§ WORK INSTRUCTION:
Each entry must be restated word for word.
==== EXTRACTED DATA
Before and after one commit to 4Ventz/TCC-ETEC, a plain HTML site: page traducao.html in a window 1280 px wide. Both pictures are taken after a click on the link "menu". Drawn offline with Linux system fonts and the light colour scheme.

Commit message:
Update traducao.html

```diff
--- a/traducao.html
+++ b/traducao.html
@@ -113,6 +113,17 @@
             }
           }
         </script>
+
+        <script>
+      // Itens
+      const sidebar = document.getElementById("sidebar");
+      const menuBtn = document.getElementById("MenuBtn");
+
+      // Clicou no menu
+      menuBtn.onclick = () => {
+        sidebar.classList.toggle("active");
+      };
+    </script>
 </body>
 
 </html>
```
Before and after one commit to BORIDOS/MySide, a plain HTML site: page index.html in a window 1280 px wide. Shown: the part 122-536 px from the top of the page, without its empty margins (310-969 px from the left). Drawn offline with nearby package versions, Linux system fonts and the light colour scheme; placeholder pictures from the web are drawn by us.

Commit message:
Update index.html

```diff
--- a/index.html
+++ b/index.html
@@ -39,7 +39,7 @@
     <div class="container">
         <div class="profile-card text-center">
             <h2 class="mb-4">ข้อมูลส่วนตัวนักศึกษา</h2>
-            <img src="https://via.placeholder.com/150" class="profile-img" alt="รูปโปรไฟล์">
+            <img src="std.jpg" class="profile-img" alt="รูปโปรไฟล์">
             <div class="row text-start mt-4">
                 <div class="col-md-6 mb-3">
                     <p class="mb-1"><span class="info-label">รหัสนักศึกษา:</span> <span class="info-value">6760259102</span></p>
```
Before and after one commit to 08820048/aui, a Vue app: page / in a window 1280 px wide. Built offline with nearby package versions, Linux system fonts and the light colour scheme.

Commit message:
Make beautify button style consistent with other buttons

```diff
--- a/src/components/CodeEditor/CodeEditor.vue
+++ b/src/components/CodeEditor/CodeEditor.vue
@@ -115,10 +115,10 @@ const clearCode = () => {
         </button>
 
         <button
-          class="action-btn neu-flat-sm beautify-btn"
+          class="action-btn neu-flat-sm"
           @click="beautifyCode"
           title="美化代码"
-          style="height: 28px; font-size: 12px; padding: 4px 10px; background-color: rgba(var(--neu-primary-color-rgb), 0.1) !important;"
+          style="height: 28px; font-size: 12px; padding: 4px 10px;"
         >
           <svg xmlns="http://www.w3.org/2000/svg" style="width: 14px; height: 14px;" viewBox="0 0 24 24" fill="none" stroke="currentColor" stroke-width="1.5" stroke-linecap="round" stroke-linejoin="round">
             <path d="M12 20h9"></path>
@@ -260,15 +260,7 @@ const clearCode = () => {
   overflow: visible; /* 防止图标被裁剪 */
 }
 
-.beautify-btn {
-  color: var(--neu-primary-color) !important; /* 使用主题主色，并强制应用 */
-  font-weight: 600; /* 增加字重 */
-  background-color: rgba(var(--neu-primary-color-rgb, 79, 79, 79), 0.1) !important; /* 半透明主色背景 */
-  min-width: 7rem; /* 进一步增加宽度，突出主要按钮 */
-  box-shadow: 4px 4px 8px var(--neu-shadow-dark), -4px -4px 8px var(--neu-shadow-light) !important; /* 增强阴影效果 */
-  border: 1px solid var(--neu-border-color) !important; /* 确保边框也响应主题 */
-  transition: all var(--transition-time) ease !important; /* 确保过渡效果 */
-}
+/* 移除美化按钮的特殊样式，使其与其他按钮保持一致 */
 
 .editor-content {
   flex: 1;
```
========
§ ANSWER BELOW:
Before and after one commit to 4Ventz/TCC-ETEC, a plain HTML site: page traducao.html in a window 1280 px wide. Both pictures are taken after a click on the link "menu". Drawn offline with Linux system fonts and the light colour scheme.

Commit message:
Update traducao.html

```diff
--- a/traducao.html
+++ b/traducao.html
@@ -113,6 +113,17 @@
             }
           }
         </script>
+
+        <script>
+      // Itens
+      const sidebar = document.getElementById("sidebar");
+      const menuBtn = document.getElementById("MenuBtn");
+
+      // Clicou no menu
+      menuBtn.onclick = () => {
+        sidebar.classList.toggle("active");
+      };
+    </script>
 </body>
 
 </html>
```
Before and after one commit to BORIDOS/MySide, a plain HTML site: page index.html in a window 1280 px wide. Shown: the part 122-536 px from the top of the page, without its empty margins (310-969 px from the left). Drawn offline with nearby package versions, Linux system fonts and the light colour scheme; placeholder pictures from the web are drawn by us.

Commit message:
Update index.html

```diff
--- a/index.html
+++ b/index.html
@@ -39,7 +39,7 @@
     <div class="container">
         <div class="profile-card text-center">
             <h2 class="mb-4">ข้อมูลส่วนตัวนักศึกษา</h2>
-            <img src="https://via.placeholder.com/150" class="profile-img" alt="รูปโปรไฟล์">
+            <img src="std.jpg" class="profile-img" alt="รูปโปรไฟล์">
             <div class="row text-start mt-4">
                 <div class="col-md-6 mb-3">
                     <p class="mb-1"><span class="info-label">รหัสนักศึกษา:</span> <span class="info-value">6760259102</span></p>
```
Before and after one commit to 08820048/aui, a Vue app: page / in a window 1280 px wide. Built offline with nearby package versions, Linux system fonts and the light colour scheme.

Commit message:
Make beautify button style consistent with other buttons

```diff
--- a/src/components/CodeEditor/CodeEditor.vue
+++ b/src/components/CodeEditor/CodeEditor.vue
@@ -115,10 +115,10 @@ const clearCode = () => {
         </button>
 
         <button
-          class="action-btn neu-flat-sm beautify-btn"
+          class="action-btn neu-flat-sm"
           @click="beautifyCode"
           title="美化代码"
-          style="height: 28px; font-size: 12px; padding: 4px 10px; background-color: rgba(var(--neu-primary-color-rgb), 0.1) !important;"
+          style="height: 28px; font-size: 12px; padding: 4px 10px;"
         >
           <svg xmlns="http://www.w3.org/2000/svg" style="width: 14px; height: 14px;" viewBox="0 0 24 24" fill="none" stroke="currentColor" stroke-width="1.5" stroke-linecap="round" stroke-linejoin="round">
             <path d="M12 20h9"></path>
@@ -260,15 +260,7 @@ const clearCode = () => {
   overflow: visible; /* 防止图标被裁剪 */
 }
 
-.beautify-btn {
-  color: var(--neu-primary-color) !important; /* 使用主题主色，并强制应用 */
-  font-weight: 600; /* 增加字重 */
-  background-color: rgba(var(--neu-primary-color-rgb, 79, 79, 79), 0.1) !important; /* 半透明主色背景 */
-  min-width: 7rem; /* 进一步增加宽度，突出主要按钮 */
-  box-shadow: 4px 4px 8px var(--neu-shadow-dark), -4px -4px 8px var(--neu-shadow-light) !important; /* 增强阴影效果 */
-  border: 1px solid var(--neu-border-color) !important; /* 确保边框也响应主题 */
-  transition: all var(--transition-time) ease !important; /* 确保过渡效果 */
-}
+/* 移除美化按钮的特殊样式，使其与其他按钮保持一致 */
 
 .editor-content {
   flex: 1;
```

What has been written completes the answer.